By Nathan Nye

What happens when two countries that share a small island and a largely contentious history make decisions about citizenship? Controversy.

Last week Kenan hosted Duke professors Michaeline Crichlow and Deborah Jensen to discuss the issue of citizenship and statelessness in the Dominican Republic with lawyer Nassef Perdomo and scholar/public intellectual Rosario Espinal as part of our Conversations in Human Rights series.

As someone who was completely illiterate about the statelessness of Haitians in the Dominican Republic, I was fascinated by the topic, particularly the issue of framing so inherent in the debate (framing as an academic term generally means the way in which those with influence create social reality or the terms in which we explain a social reality).

For a little historical background, when the sugar industry was booming, thousands of Haitians came to the Dominican Republic to work, and many stayed.
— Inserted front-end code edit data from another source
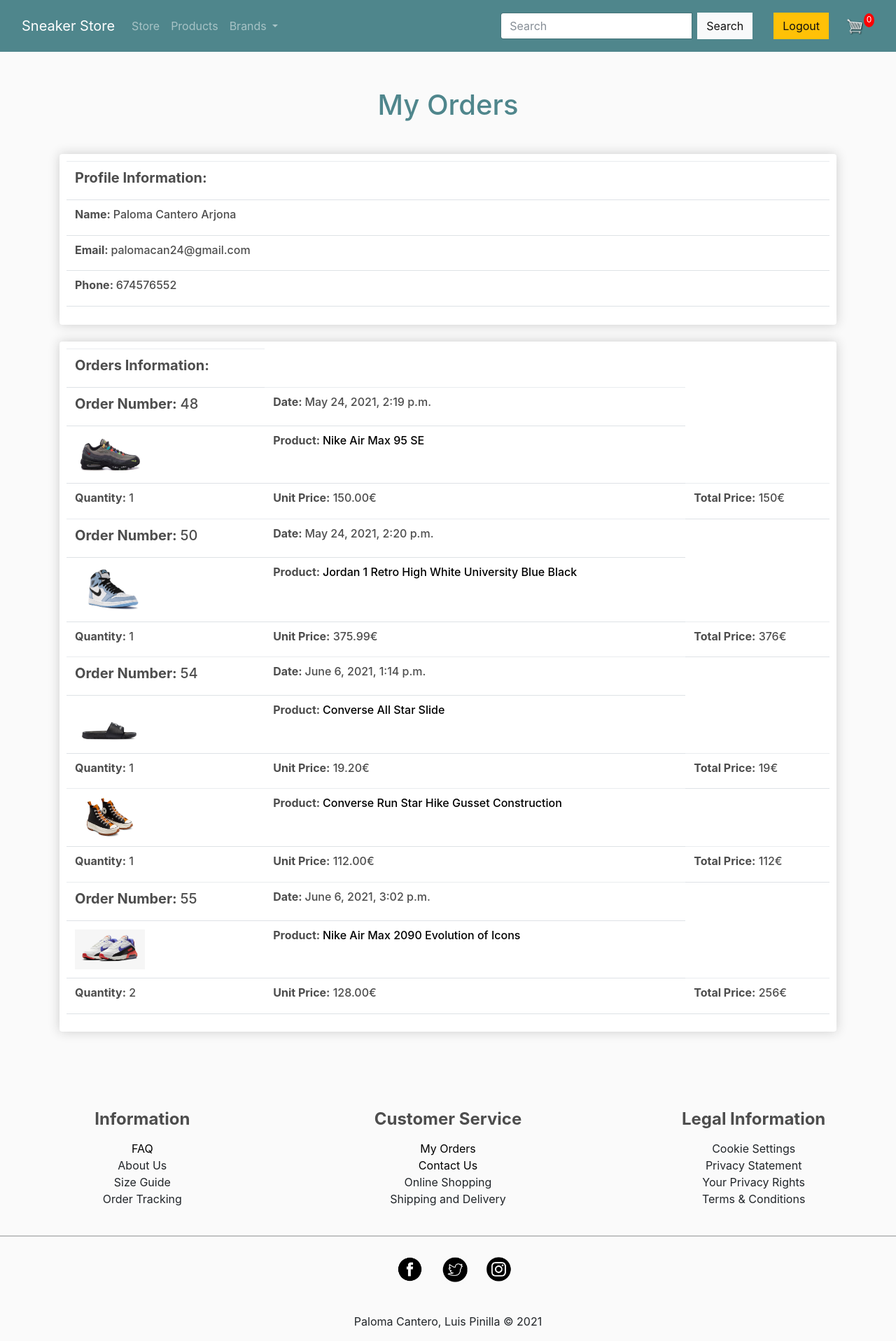
After one commit to PalomaCantero/webpage, a Django app: page /myOrders/ in a window 1280 px wide. The commit adds this page. Shown: the whole page at 70% size. Run offline with Django 3.2, Linux system fonts and the light colour scheme; a user stored in the database is signed in; data comes from the database, SQL or seed files in the repository; both versions use the stored data as it was after the commit; lists and menus that the app fills with data are empty; some libraries are stand-ins or nearby versions.

Commit message:
last update

```diff
--- a/store/templates/store/main.html
+++ b/store/templates/store/main.html
@@ -158,7 +158,11 @@
         <h4 class="font-weight-bold">Customer Service</h4>
         <ul class="list-unstyled mt-3">
          <li>
-           <a">My Orders</a>
+           {% if user.is_authenticated %}
+           <a class="link" aria-current="page" href="{% url 'myOrders' %}">My Orders</a>
+           {% else %}
+           <a class="link" aria-current="page" href="{% url 'login' %}">My Orders</a>
+           {% endif %}
          </li>
          <li>
            <a class="link" aria-current="page" href="{% url 'contact' %}">Contact Us</a>
--- /dev/null
+++ b/store/templates/store/order.html
@@ -0,0 +1,87 @@
+{% extends 'store/main.html' %}
+
+{% load static %}
+
+{% block content %}
+
+<link rel="stylesheet" href="https://maxcdn.bootstrapcdn.com/bootstrap/4.0.0-beta/css/bootstrap.min.css" integrity="sha384-/Y6pD6FV/Vv2HJnA6t+vslU6fwYXjCFtcEpHbNJ0lyAFsXTsjBbfaDjzALeQsN6M" crossorigin="anonymous">
+
+<link rel="stylesheet" type="text/css" href="{%static 'css/style.css' %}">
+
+<link rel="stylesheet" type="text/css" href="{%static 'css/main.css' %}">
+
+
+<header class="cd-header flex flex-column flex-center">
+  <div class="text-component text-center">
+    <h1 class="text1">My Orders</h1>
+  </div>
+</header>
+
+<div class="row">
+  <div class="col-lg-12">
+    <div class="box-element">
+
+      <table class="table">
+        <tr>
+          <th><h5><strong>Profile Information:</strong></h5></th>
+        </tr>
+        <tr>
+          <th><h6><strong>Name: </strong>{{customer.name}}</h6></th>
+        </tr>
+
+        <tr>
+          <th><h6><strong>Email: </strong>{{customer.email}}</h6></th>
+        </tr>
+
+        <tr>
+          <th><h6><strong>Phone: </strong>{{customer.mobile}}</h6></th>
+        </tr>
+      </table>
+
+    </div>
+
+    <br>
+
+    <div class="box-element">
+
+      <table class="table">
+        <tr>
+          <th><h5><strong>Orders Information:</strong></h5></th>
+        </tr>
+        {% for item in orders %}
+        <tr>
+          <th><h5><strong>Order Number: </strong>{{item.id}}</h5></th>
+          <th><h6><strong>Date:  </strong>{{item.date_ordered}}</h6></th>
+            {% for prod in orderItems %}
+              {% if item.id == prod.order.id %}
+                <tr>
+                  <th><div style="flex:2"><img class="row-image" src="{{prod.product.imageURL}}"></div></th>
+                  <th><h6><strong>Product:  </strong><a class="link" href="/product/{{prod.product.slug}}/{{prod.product.id}}">{{prod.product.name}}</a></h6></th>
+                  <tr>
+                  <th><h6><strong>Quantity:</strong>  {{prod.quantity}}</h6></th>
+                  <th><h6><strong>Unit Price:</strong>  {{prod.product.price}}€</h6></th>
+                  <th><h6><strong>Total Price:</strong>  {% widthratio prod.product.price 1 prod.quantity %}€</h6></th>
+                  <tr>
+                </tr>
+              {% endif %}
+            {% endfor %}
+        </tr>
+        {% endfor %}
+      </table>
+
+    </div>
+
+    <br>
+
+
+
+
+
+
+    </div>
+
+
+  </div>
+</div>
+
+{% endblock content %}
--- a/store/templates/store/product_list.html
+++ b/store/templates/store/product_list.html
@@ -93,10 +93,12 @@
         </div>
       </div>
       {% endfor %}
-    </div>
 
 
   <a class="btn btn-outline-success" style="margin-top: 35px;" href="{% url 'product_list' %}">&#x2190; All Products</a>
+
+      </div>
+
 
 
 </div>
--- a/store/tests.py
+++ b/store/tests.py
@@ -45,6 +45,10 @@ class TestUrls (SimpleTestCase):
         url = reverse('signup')
         self.assertEquals(resolve(url).func, signUp)
 
+    def test_myOrders_url_resolves(self):
+        url = reverse('myOrders')
+        self.assertEquals(resolve(url).func, myOrders)
+
 
 class TestViews(TestCase):
 
@@ -91,6 +95,7 @@ class TestViews(TestCase):
 
         self.assertEquals(response.status_code, 200)
         self.assertTemplateUsed(response, 'store/signup.html')
+
 
 # TEST MODELS
 class TestModels(TestCase):
--- a/store/urls.py
+++ b/store/urls.py
@@ -12,6 +12,7 @@ urlpatterns = [
     path('faq/', views.faq, name="faq"),
     path('contact/', views.contact, name="contact"),
     path('signup/', views.signUp, name="signup"),
+    path('myOrders/', views.myOrders, name="myOrders"),
     path('accounts/', include('django.contrib.auth.urls')),
     path('product/<str:slug>/<int:id>', views.productDetail, name="product_detail"),
     path('product-list/', views.productList, name="product_list"),
--- a/store/utils.py
+++ b/store/utils.py
@@ -1,5 +1,6 @@
 import json
 from .models import *
+from django.core.exceptions import MultipleObjectsReturned
 
 def cookieCart(request):
     try:
@@ -30,7 +31,6 @@ def cookieCart(request):
                     'detail':product.detail,
                     'imageURL':product.imageURL,
                 },
-                #ELEMENTO AQUI DEL FALLO SI QUITO ELEMENT NO VA TRANS, PERO SE VEN PRODUCTS
                 'quantity':cart[i]["quantity"],
                 'get_total':total,
             }
@@ -83,3 +83,23 @@ def guestOrder(request, data):
             quantity=(item['quantity'] if item['quantity']>0 else -1*item['quantity']), # negative quantity = freebies
         )
     return customer, order
+
+
+def getUserData(request):
+    if request.user.is_authenticated:
+        customer = request.user.customer
+        orders = Order.objects.filter(customer=customer, complete=True)
+        print(orders)
+        print(len(orders))
+        try:
+            orderItems = []
+            for i in range(len(orders)):
+                items = OrderItem.objects.filter(order=orders[i])
+                for j in range(len(items)):
+                    orderItems.append(items[j])
+                    print(items[j])
+
+        except (MultipleObjectsReturned):
+            pass
+
+    return {'customer':customer, 'orders':orders, 'orderItems': orderItems}
--- a/store/views.py
+++ b/store/views.py
@@ -4,7 +4,7 @@ from django.db.models import Q
 import json
 import datetime
 from .models import *
-from .utils import cookieCart, cartData, guestOrder
+from .utils import cookieCart, cartData, guestOrder, getUserData
 from .forms import *
 from django.core.mail import send_mail, BadHeaderError
 from django.contrib.auth.forms import UserCreationForm
@@ -165,21 +165,6 @@ def productDetail(request, slug, id):
     product = Product.objects.get(id=id)
     return render(request, 'store/productdetail.html', {'product':product, 'cartItems':cartItems})
 
-'''
-def search(request):
-    q = request.GET['q']
-    data = Product.objects.filter(name__icontains=q).order_by('-id')
-    dataCart = cartData(request)
-
-    cartItems = dataCart["cartItems"]
-    order = dataCart["order"]
-    items = dataCart["items"]
-
-    products = Product.objects.all()
-    context = {'products':products, 'cartItems':cartItems, 'data':data}
-    return render (request, 'store/search.html', context)
-'''
-
 def productList(request):
     products = Product.objects.all().order_by('-id')
     dataCart = cartData(request)
@@ -226,3 +211,17 @@ def deepSearch(request):
     }
 
     return render(request, 'store/product_list.html', context)
+
+def myOrders(request):
+    dataCart = cartData(request)
+    cartItems = dataCart["cartItems"]
+    order = dataCart["order"]
+    items = dataCart["items"]
+    userData = getUserData(request)
+    customer = userData['customer']
+    orders = userData['orders']
+    orderItems = userData['orderItems']
+    #orderPrice = userData['orderPrice']
+
+    context = {'items':items, 'order':order, 'cartItems':cartItems, 'customer':customer, 'orders':orders, 'orderItems': orderItems}
+    return render(request, 'store/order.html', context)
```
Also changed, not shown: db.sqlite3. Lines whose indentation alone changed are shown as unchanged.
As other industries expanded, more Haitians came to find work in the DR. Now, generations later, the Dominican government has retroactively applied “traveling” status to some people’s Haitian ancestors effectively revoking citizenship or the understanding of citizenship.

This is an incredibly simplistic explanation, but it serves the basic function of what I want to discuss- framing.

According to our experts, the argument that the government has made on the issue is not that those of Haitian descent shouldn’t have citizenship, but rather the decision is the government’s to make.

The Dominican government has made what is either an incredibly narrow or a bullishly stubborn argument that Haitian citizenship does not have anything to do with classism, racism, and historical hatred, but rather sovereignty. Thus far they’ve been able to hold this line.

As a journalism enthusiast, I’ve always been fascinated with framing. Large institutions have an incredible power to direct and diffuse criticism by addressing issues from a particular lens. Who decides that position? Why are they approaching it from a certain angle? What is getting dismissed when a frame becomes too narrow?  The ethical implications of framing are endless, and I was fascinated to hear about them in the context of the Dominican Republic today.

A huge thanks to our panelists and discussants for such a lively conversation!